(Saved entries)
■ ■ ■ ■ ■ ■ ■
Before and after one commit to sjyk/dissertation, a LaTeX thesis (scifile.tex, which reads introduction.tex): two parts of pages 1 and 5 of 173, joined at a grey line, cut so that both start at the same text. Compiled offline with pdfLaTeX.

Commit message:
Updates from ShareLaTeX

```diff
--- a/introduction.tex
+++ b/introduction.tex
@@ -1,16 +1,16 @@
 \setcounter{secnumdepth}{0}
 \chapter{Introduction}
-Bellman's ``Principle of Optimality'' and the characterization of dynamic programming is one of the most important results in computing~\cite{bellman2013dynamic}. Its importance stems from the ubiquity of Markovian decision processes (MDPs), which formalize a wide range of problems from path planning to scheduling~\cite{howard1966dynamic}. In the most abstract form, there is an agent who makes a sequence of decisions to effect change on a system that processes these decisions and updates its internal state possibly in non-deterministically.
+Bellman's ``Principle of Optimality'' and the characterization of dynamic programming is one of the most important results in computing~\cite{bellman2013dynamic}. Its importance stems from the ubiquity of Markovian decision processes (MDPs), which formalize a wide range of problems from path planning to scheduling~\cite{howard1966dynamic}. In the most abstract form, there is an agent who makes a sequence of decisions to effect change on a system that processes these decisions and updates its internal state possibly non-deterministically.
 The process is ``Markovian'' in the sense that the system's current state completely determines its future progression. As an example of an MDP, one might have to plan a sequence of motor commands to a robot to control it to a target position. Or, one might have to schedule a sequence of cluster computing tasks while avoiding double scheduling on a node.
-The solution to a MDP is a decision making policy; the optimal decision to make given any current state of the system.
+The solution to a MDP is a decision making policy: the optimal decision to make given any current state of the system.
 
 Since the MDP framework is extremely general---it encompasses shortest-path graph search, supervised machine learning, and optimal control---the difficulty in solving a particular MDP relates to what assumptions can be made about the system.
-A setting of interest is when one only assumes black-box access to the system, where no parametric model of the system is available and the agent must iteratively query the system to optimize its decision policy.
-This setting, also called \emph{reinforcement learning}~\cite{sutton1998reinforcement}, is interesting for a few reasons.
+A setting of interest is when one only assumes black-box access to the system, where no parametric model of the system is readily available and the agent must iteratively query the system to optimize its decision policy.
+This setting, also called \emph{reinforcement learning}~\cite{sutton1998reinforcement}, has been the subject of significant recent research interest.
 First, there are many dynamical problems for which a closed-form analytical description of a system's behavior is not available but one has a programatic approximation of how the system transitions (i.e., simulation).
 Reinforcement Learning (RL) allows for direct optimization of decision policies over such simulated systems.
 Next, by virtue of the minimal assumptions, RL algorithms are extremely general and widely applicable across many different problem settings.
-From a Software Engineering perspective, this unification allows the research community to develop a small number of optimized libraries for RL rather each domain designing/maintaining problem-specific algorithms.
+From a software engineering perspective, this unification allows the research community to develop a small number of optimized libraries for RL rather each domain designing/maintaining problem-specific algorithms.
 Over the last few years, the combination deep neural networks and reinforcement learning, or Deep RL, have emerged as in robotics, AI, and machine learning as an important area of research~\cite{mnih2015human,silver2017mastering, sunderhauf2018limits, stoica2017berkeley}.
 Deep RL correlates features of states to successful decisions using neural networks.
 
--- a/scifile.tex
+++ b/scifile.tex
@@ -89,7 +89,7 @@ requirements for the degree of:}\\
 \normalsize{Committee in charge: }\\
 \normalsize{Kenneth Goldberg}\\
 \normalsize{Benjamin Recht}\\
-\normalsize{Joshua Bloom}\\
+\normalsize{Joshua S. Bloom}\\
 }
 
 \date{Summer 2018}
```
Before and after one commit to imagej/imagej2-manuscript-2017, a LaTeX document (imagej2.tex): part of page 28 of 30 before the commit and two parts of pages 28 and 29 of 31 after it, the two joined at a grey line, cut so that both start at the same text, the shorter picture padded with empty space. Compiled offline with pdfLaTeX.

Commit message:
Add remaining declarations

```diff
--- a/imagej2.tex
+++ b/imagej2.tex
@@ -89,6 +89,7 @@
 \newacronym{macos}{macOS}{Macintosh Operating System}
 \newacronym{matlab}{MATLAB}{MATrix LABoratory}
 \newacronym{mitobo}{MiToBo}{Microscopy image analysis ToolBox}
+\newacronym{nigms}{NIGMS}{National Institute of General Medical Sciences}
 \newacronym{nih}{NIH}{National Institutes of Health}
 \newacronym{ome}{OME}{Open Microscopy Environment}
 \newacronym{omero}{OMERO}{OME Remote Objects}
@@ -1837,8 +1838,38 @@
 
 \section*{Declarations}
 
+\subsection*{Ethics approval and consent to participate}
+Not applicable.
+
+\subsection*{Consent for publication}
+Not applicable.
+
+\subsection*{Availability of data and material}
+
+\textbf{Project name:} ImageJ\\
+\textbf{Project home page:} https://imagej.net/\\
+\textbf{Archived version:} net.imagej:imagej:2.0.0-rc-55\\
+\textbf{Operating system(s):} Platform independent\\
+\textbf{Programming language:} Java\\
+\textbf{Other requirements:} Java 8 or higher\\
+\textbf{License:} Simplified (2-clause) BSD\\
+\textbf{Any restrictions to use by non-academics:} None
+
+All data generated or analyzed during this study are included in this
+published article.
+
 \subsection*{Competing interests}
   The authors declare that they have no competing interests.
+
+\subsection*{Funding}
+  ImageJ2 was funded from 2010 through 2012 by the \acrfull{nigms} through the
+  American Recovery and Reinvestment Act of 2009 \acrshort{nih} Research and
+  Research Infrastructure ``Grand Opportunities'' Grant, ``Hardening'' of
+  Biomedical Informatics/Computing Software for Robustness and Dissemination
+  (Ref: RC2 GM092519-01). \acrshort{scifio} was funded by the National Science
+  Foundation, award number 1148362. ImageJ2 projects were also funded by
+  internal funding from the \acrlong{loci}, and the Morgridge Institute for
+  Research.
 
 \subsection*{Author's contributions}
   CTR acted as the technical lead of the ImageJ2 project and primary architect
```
■ ■ ■ ■ ■ ■ ■
For every line above that includes the word "normalsize", return the line.

# Solution below
 \normalsize{Committee in charge: }\\
 \normalsize{Kenneth Goldberg}\\
 \normalsize{Benjamin Recht}\\
-\normalsize{Joshua Bloom}\\
+\normalsize{Joshua S. Bloom}\\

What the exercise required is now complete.